Big question is an understatement… here’s what I would advise:

  • Understand the business domain
    • because, if you get that wrong, it doesn’t much matter how well-crafted and well-tested your code is
    • Design using Separation of Concerns as the granddaddy of all patterns to sear into your brain.
    • Be sure you use a layered approach to your architecture — if I catch you putting SQL in your javascript, I’ll come over there and stab you in the toe
    • Design in the Large to avoid excessive dependencies
    • Design in the small to adhere to all those good practices like SOLID
    • Consider looking into the Domain Neutral Component — within which a shockingly huge number of domains tend to fit.
  • Architect and build the application in a highly consistent manner — much like Rails enforces.
    • If you have a dozen domain items that need the same sort of treatment from persistence to UI, please don’t get creative and do persistence 5 different ways.
    • Pick one and stick with it for the sake of consistency!
    • I’d rather a consistent implementation that is mediocre, than one with 5 different approaches (one stellar, one horrid, and the rest mediocre). Why you might ask? Because it is easier to refactor when things are consistent 🙂
  • And, of course, apply an agile process…
    • Involve a customer/proxy to ensure you understand the requirements from the business perspective, do not rely on documents — but if you must, then you need to exaggerate the agile process and make it more granular. That is, to compensate for the likelihood that the written word is ambiguous, you need to show small steps of progress on a feature and get rapid feedback to ensure you are not mis-interpreting the requirements doc.
    • Build a vertical slice of your design to prove it out and to serve as a model for how you will work on your app
    • If you have stringent performance needs, prove them out early
    • Show working code early and often
    • Get yourselves set up on an automated build
    • Try to build out the features using something like BDD or TDD
  • General
    • Be patient with your learning
    • Be impatient to see results, don’t let any team member or task go dark for more than a couple of days
    • Create the lightest-weight process possible
    • Don’t do anything to excess without frequent feedback
    • Always foster a team attitude to question everything with boldness — including my advice

Hope that helps

Class- and Field-Level Custom Validations

This is a simple example I put together for someone asking how this validation stuff works…
In this example, you can see field-level validation:

  • team must be chosen
  • name is required

And you can see a class/base-level validation:

  • at least one method of contact, a phone or an email:

Simple class example that employs some conditional validations and some regular validations:

class Registrant
  include MongoMapper::Document

  # Attributes ::::::::::::::::::::::::::::::::::::::::::::::::::::::
  key :name, String, :required => true
  key :email, String
  key :phone, String
  # Parent Info
  key :parent_name, String
  key :parent_email, String
  key :parent_phone, String
  key :street, String
  key :street2, String
  key :city, String
  key :state, String
  key :postal_code, String

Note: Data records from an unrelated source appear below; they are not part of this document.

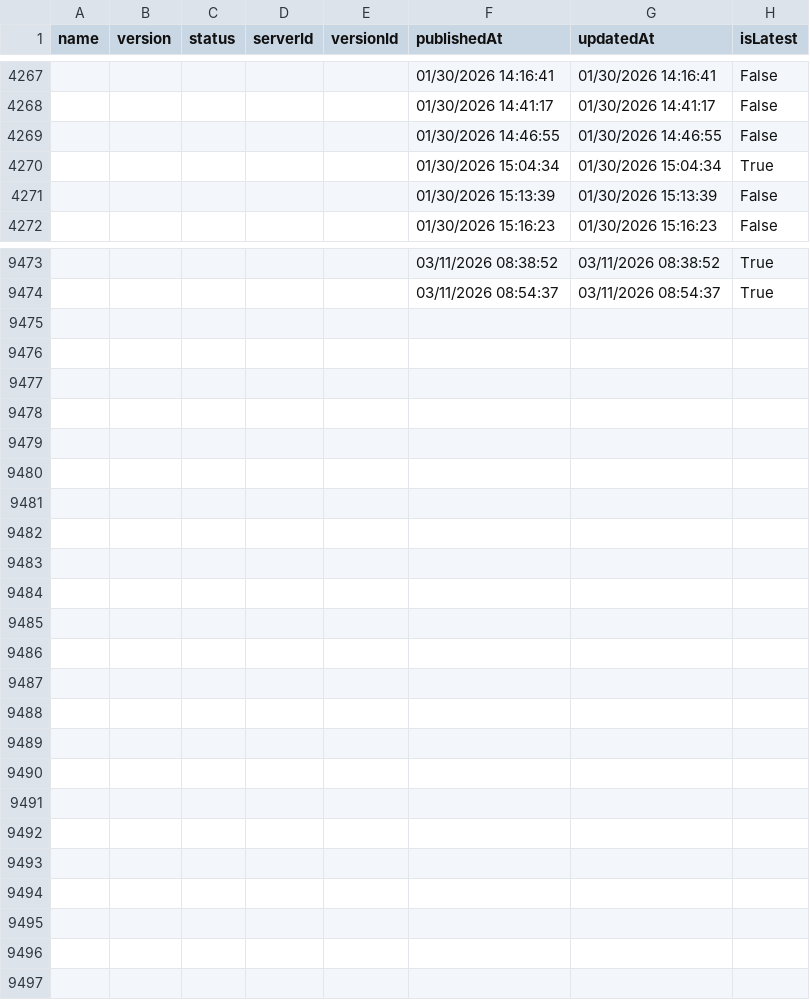
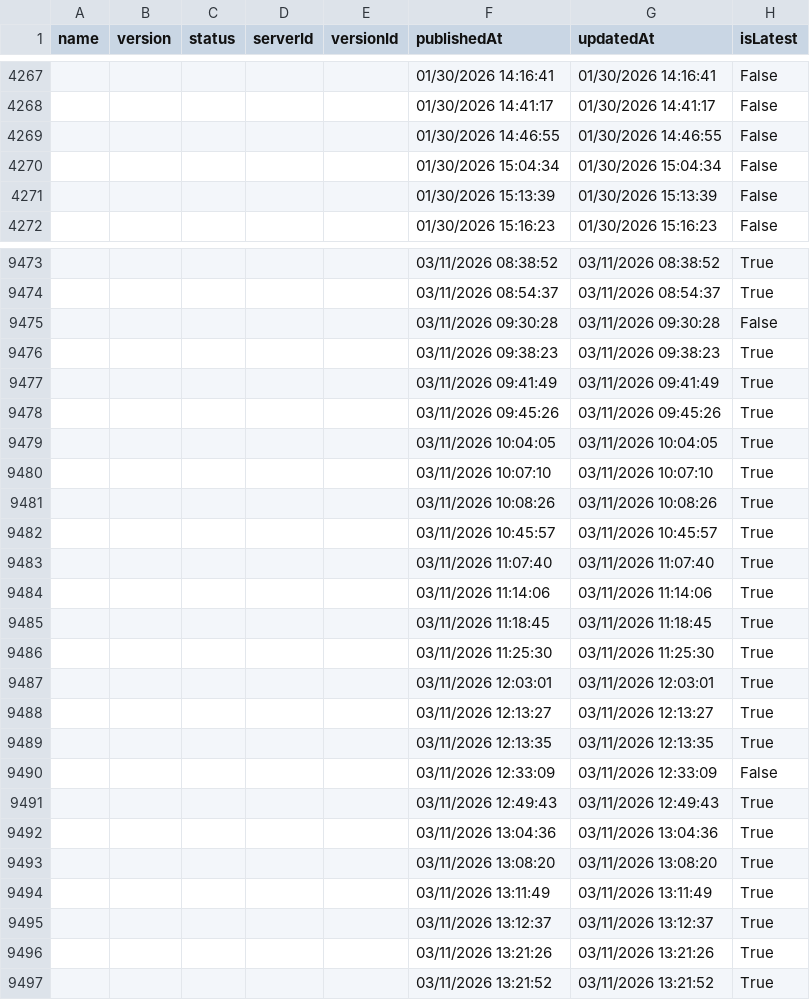
Before and after one commit to joelverhagen/mcp-insights, a CSV file: servers.csv, drawn as a sheet; only a part is shown, gaps mark what is left out; the diff covers the shown part only.

```diff
--- a/servers.csv
+++ b/servers.csv
@@ -4269,3 +4269,3 @@
 ,,,,,"01/30/2026 14:46:55","01/30/2026 14:46:55","False"
-,,,,,"01/30/2026 15:04:34","01/30/2026 15:04:34","True"
+,,,,,"01/30/2026 15:04:34","01/30/2026 15:04:34","False"
 ,,,,,"01/30/2026 15:13:39","01/30/2026 15:13:39","False"
@@ -9474 +9474,24 @@
 ,,,,,"03/11/2026 08:54:37","03/11/2026 08:54:37","True"
+,,,,,"03/11/2026 09:30:28","03/11/2026 09:30:28","False"
+,,,,,"03/11/2026 09:38:23","03/11/2026 09:38:23","True"
+,,,,,"03/11/2026 09:41:49","03/11/2026 09:41:49","True"
+,,,,,"03/11/2026 09:45:26","03/11/2026 09:45:26","True"
+,,,,,"03/11/2026 10:04:05","03/11/2026 10:04:05","True"
+,,,,,"03/11/2026 10:07:10","03/11/2026 10:07:10","True"
+,,,,,"03/11/2026 10:08:26","03/11/2026 10:08:26","True"
+,,,,,"03/11/2026 10:45:57","03/11/2026 10:45:57","True"
+,,,,,"03/11/2026 11:07:40","03/11/2026 11:07:40","True"
+,,,,,"03/11/2026 11:14:06","03/11/2026 11:14:06","True"
+,,,,,"03/11/2026 11:18:45","03/11/2026 11:18:45","True"
+,,,,,"03/11/2026 11:25:30","03/11/2026 11:25:30","True"
+,,,,,"03/11/2026 12:03:01","03/11/2026 12:03:01","True"
+,,,,,"03/11/2026 12:13:27","03/11/2026 12:13:27","True"
+,,,,,"03/11/2026 12:13:35","03/11/2026 12:13:35","True"
+,,,,,"03/11/2026 12:33:09","03/11/2026 12:33:09","False"
+,,,,,"03/11/2026 12:49:43","03/11/2026 12:49:43","True"
+,,,,,"03/11/2026 13:04:36","03/11/2026 13:04:36","True"
+,,,,,"03/11/2026 13:08:20","03/11/2026 13:08:20","True"
+,,,,,"03/11/2026 13:11:49","03/11/2026 13:11:49","True"
+,,,,,"03/11/2026 13:12:37","03/11/2026 13:12:37","True"
+,,,,,"03/11/2026 13:21:26","03/11/2026 13:21:26","True"
+,,,,,"03/11/2026 13:21:52","03/11/2026 13:21:52","True"
```
Also changed, not shown: 10 edited cells elsewhere in this file, 3 other files.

  # Associations :::::::::::::::::::::::::::::::::::::::::::::::::::::
  key :team_id, ObjectId
  belongs_to :team
  # Validations :::::::::::::::::::::::::::::::::::::::::::::::::::::
  validate :validate_team_selection
  validate :validate_parent_contact_method
  validates_presence_of :parent_name, :street, :city, :state, :postal_code,
                                    :if => :parent_info_required?



  def parent_info_required?

  def validate_parent_contact_method
    # one or the other must be provided
    if parent_phone.empty? and parent_email.empty?
      errors.add_to_base("At least one form of contact must be entered for the parent: phone or email" )

  def validate_contact_method
    # one or the other must be provided
    if phone.empty? and email.empty?
      errors.add_to_base("At least one form of contact must be entered: phone or email" )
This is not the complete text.